-- WHAT IS EXPECTED --
In the entries below, identify every line with the string "research" and copy it.

DATA Start Marker

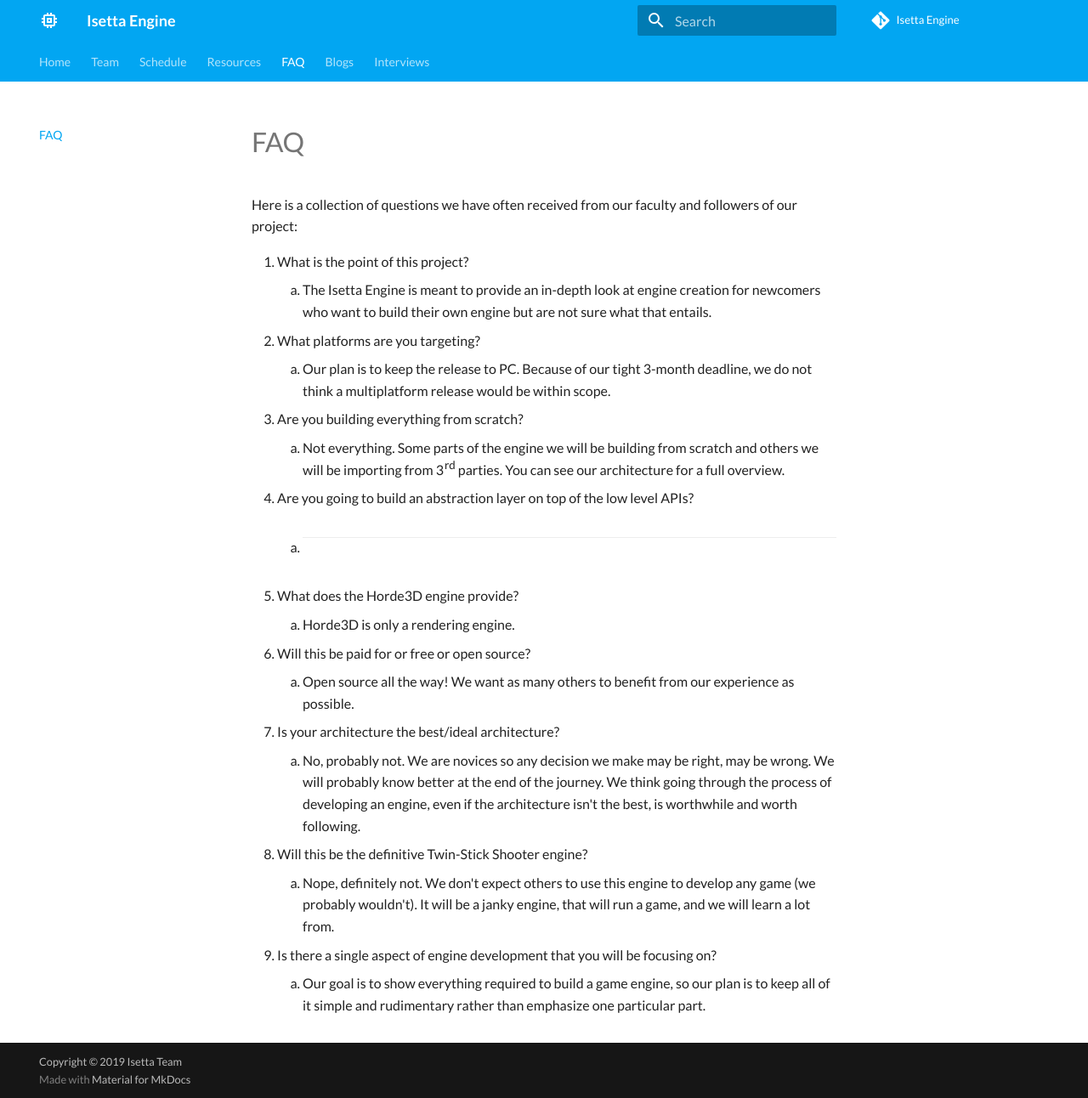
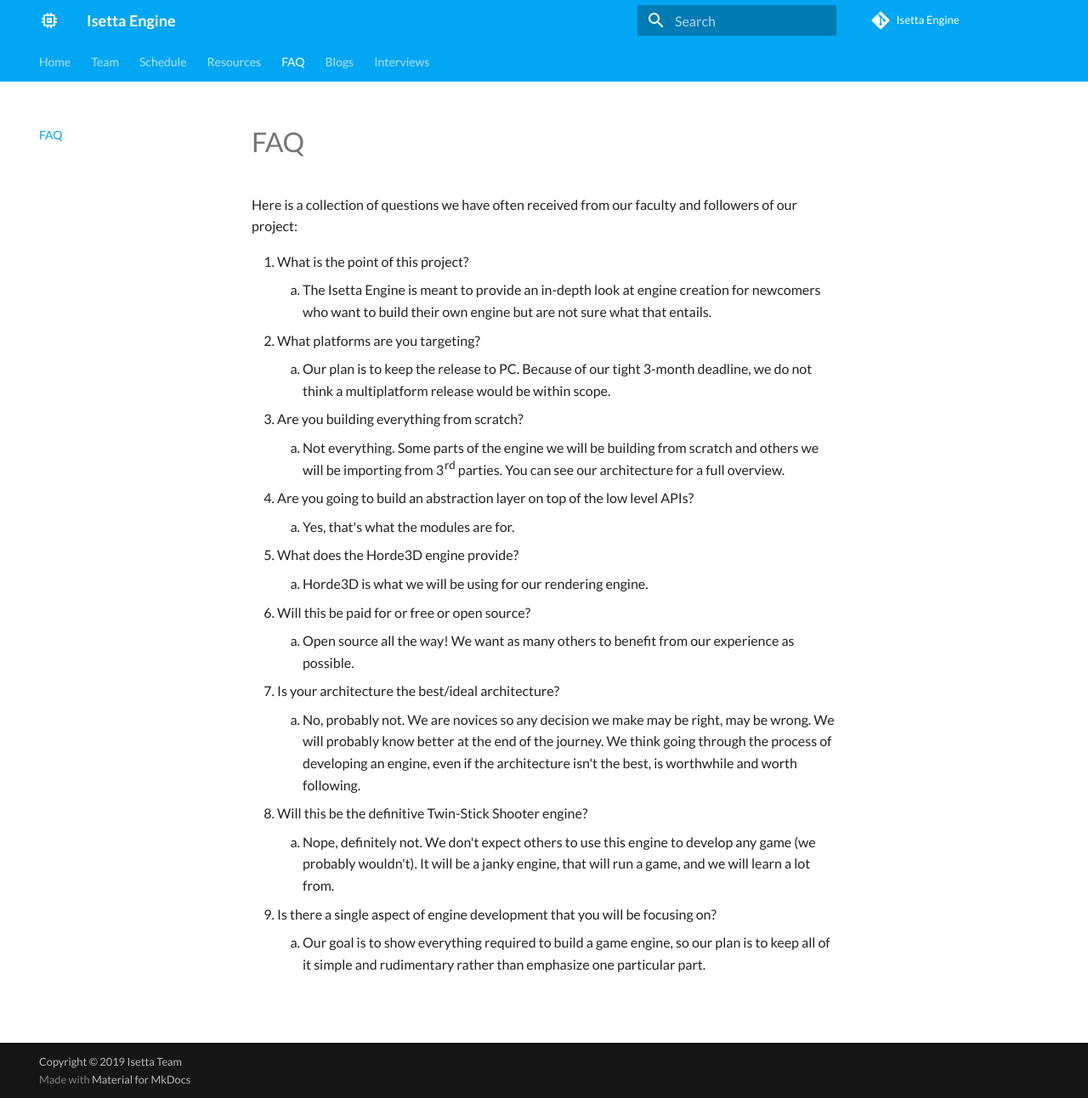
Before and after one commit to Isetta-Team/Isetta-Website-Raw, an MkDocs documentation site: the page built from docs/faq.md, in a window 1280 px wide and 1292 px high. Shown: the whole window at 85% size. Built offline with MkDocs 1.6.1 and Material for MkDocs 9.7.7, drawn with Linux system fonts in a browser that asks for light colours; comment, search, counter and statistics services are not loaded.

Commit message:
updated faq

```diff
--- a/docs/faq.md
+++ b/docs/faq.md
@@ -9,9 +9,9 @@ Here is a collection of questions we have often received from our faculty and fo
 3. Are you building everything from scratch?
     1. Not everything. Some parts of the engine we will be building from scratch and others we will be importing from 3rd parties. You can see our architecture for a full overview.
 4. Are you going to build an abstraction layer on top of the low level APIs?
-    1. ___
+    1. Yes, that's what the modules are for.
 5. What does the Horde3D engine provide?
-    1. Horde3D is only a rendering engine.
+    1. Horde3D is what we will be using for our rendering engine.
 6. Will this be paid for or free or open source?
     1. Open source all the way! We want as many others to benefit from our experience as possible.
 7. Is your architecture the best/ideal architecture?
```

DATA End Marker
DATA Start Marker

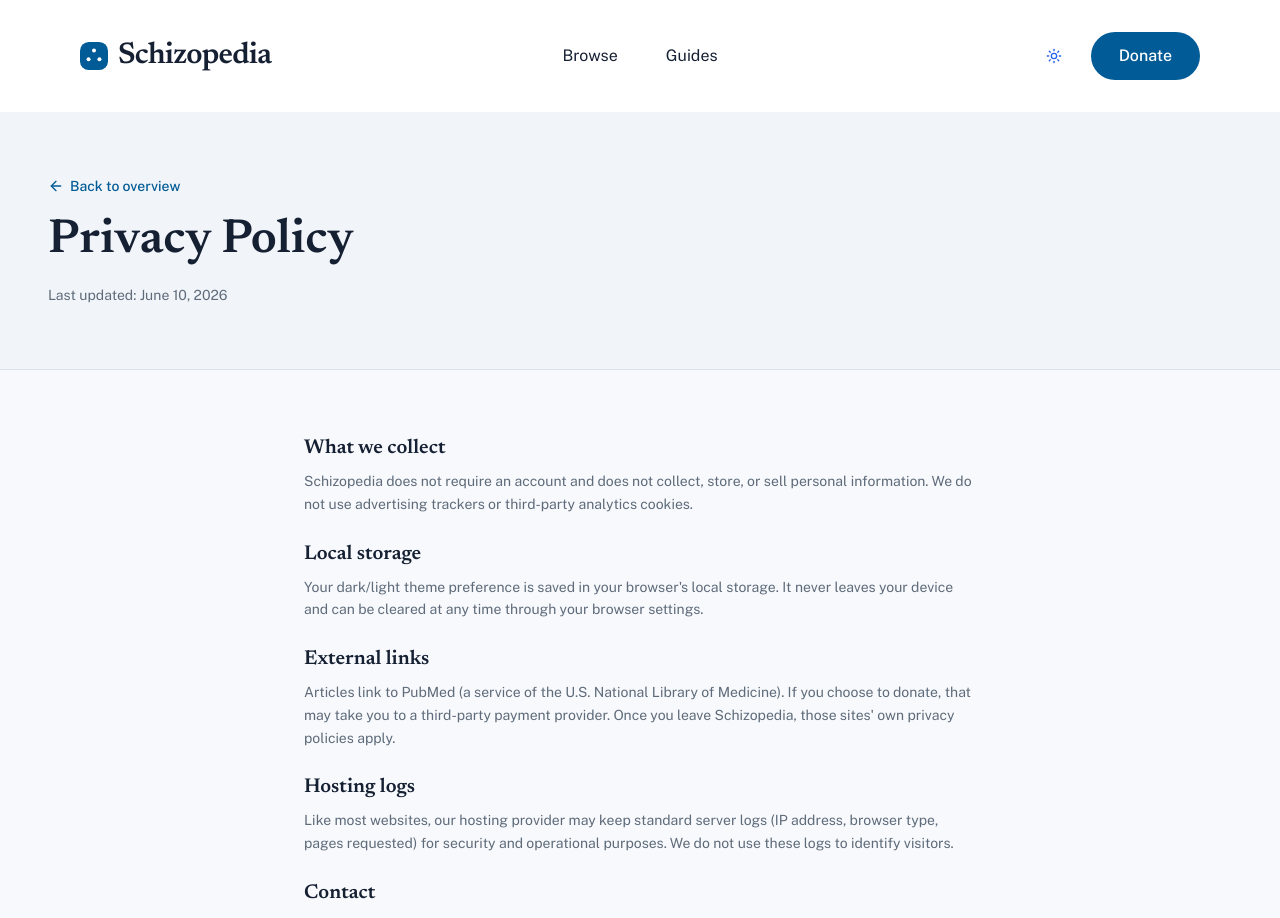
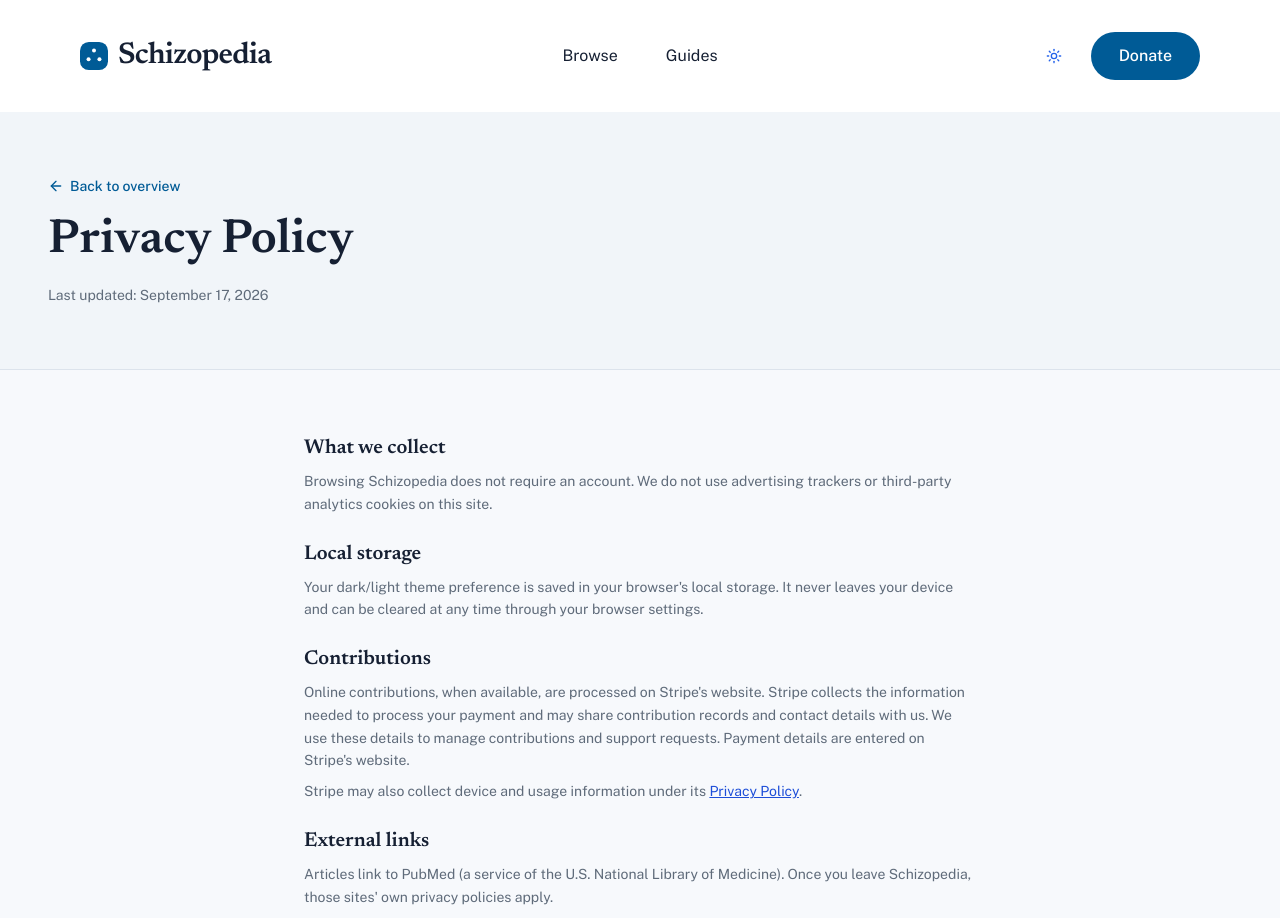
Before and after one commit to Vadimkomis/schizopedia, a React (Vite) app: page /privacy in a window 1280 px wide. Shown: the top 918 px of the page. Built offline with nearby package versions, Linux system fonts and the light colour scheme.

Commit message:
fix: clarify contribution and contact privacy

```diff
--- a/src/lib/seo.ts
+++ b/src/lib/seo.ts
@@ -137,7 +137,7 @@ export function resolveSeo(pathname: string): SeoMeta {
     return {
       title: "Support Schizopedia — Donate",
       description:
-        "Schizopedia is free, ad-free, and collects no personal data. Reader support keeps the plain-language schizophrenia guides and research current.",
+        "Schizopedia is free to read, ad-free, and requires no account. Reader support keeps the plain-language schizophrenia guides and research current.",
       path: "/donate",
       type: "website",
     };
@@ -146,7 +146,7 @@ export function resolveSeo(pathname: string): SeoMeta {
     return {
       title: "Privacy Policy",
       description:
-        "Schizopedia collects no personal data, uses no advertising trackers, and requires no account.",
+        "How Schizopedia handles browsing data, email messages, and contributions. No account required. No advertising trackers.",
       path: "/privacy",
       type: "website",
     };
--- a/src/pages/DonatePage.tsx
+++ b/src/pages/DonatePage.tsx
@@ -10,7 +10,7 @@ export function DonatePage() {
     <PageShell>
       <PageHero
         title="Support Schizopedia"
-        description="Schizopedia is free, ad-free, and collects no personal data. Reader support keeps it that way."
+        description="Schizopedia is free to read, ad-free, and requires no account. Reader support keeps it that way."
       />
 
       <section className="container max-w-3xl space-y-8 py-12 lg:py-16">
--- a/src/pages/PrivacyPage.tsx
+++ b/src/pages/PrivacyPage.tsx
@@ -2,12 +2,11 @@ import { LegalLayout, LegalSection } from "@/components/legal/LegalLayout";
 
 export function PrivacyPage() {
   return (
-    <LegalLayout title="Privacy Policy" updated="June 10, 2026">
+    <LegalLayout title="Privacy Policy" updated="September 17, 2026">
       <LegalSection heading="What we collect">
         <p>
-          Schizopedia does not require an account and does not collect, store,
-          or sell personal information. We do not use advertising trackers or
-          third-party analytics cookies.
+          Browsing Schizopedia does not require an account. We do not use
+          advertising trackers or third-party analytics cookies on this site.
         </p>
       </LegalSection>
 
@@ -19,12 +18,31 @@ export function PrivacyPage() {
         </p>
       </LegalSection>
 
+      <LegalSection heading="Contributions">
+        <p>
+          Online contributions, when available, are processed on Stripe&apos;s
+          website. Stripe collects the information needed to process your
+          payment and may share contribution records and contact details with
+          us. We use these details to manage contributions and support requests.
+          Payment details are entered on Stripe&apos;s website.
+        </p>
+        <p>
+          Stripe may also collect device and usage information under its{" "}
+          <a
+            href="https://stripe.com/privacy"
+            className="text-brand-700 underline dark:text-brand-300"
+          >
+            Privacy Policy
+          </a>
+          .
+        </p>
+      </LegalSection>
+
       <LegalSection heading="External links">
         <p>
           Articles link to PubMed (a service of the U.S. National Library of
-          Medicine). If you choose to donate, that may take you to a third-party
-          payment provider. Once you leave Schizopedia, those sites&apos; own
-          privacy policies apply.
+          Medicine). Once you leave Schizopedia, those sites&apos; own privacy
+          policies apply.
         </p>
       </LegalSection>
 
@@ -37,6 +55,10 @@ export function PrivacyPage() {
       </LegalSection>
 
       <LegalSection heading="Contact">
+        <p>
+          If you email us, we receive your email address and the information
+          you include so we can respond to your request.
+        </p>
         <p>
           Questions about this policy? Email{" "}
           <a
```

DATA End Marker
DATA Start Marker

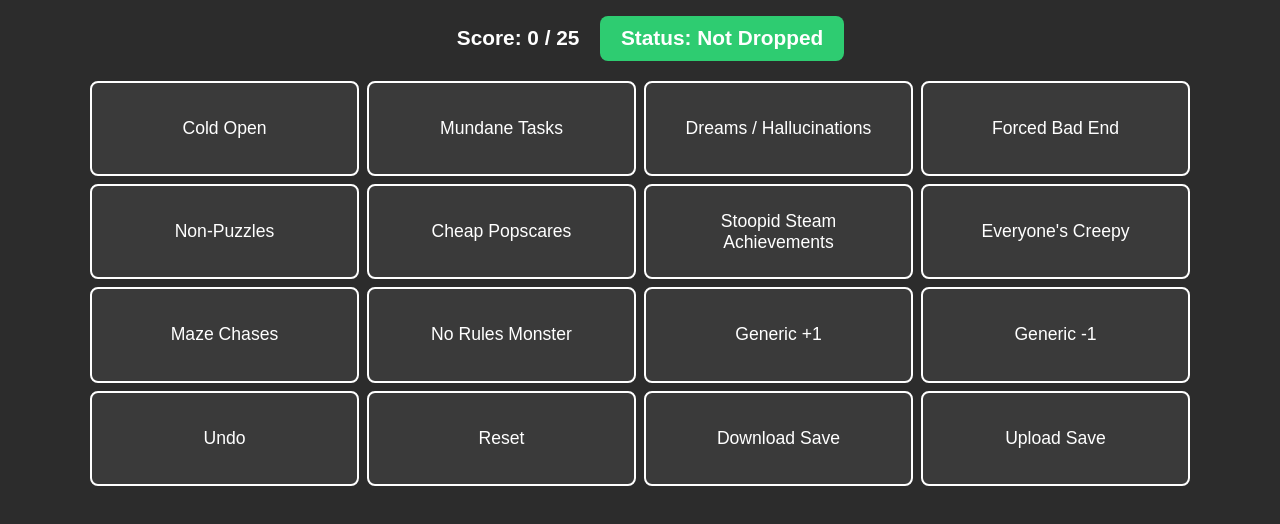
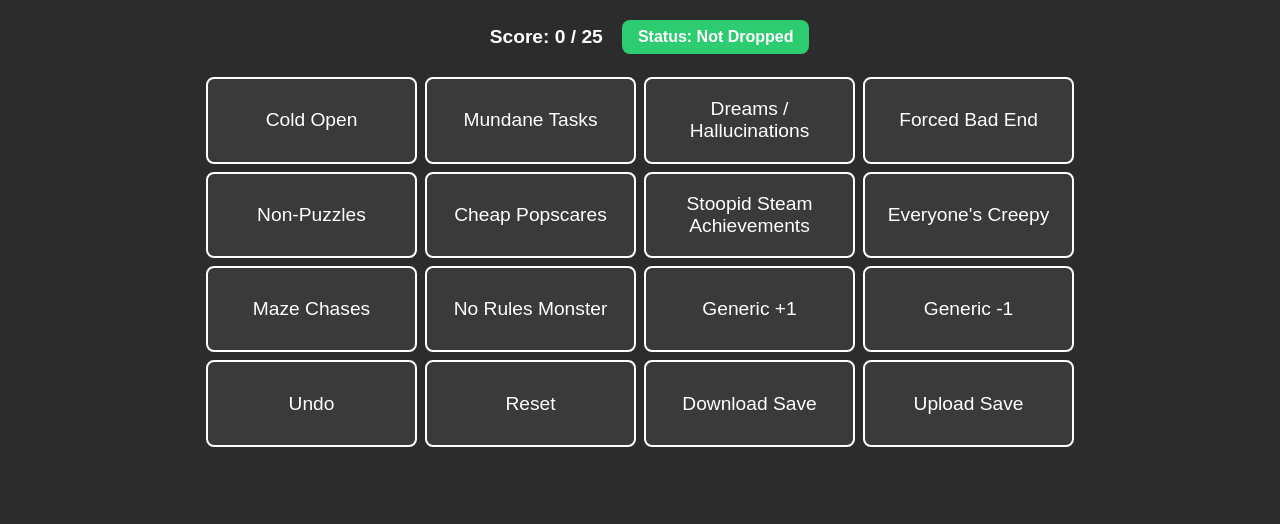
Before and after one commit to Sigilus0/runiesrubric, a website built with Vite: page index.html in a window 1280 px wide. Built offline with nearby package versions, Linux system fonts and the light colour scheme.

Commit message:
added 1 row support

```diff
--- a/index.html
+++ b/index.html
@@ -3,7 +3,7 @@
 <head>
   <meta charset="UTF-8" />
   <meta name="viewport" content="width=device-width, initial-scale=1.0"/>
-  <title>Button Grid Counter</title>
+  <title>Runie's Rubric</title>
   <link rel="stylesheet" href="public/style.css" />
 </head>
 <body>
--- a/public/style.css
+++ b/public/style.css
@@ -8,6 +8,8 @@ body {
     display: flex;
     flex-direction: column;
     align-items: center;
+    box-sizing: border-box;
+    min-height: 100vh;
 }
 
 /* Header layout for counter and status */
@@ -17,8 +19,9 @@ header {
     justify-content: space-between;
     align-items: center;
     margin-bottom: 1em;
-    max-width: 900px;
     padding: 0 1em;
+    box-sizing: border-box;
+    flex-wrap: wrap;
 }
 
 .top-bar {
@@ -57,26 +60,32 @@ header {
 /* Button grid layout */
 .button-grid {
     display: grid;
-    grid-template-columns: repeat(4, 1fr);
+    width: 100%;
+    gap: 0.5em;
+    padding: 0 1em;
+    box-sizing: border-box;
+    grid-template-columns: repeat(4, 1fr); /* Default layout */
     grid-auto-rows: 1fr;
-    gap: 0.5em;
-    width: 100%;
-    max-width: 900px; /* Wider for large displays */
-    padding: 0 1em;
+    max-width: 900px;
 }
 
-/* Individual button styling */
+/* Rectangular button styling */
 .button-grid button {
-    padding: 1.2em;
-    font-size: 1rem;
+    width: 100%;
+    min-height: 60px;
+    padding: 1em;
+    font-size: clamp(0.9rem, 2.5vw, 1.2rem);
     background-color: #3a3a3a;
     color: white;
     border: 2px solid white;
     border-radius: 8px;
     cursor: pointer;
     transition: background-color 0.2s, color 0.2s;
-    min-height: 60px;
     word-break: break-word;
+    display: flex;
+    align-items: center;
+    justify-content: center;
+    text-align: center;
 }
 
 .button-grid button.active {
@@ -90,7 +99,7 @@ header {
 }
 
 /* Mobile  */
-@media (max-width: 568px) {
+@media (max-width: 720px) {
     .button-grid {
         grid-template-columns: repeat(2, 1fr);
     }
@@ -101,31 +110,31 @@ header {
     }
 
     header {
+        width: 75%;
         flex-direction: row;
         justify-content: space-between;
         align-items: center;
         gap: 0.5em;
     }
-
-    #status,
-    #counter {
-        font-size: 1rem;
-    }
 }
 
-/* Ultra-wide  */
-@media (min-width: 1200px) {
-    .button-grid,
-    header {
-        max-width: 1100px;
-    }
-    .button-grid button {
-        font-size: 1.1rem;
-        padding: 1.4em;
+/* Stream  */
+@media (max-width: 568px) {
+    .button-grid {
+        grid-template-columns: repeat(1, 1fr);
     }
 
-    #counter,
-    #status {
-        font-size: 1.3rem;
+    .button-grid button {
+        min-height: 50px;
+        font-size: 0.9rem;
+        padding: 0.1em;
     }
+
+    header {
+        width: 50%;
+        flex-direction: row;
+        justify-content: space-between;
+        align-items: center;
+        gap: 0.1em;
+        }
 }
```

DATA End Marker

-- COMPLETED TASK --
-        "Schizopedia is free, ad-free, and collects no personal data. Reader support keeps the plain-language schizophrenia guides and research current.",
+        "Schizopedia is free to read, ad-free, and requires no account. Reader support keeps the plain-language schizophrenia guides and research current.",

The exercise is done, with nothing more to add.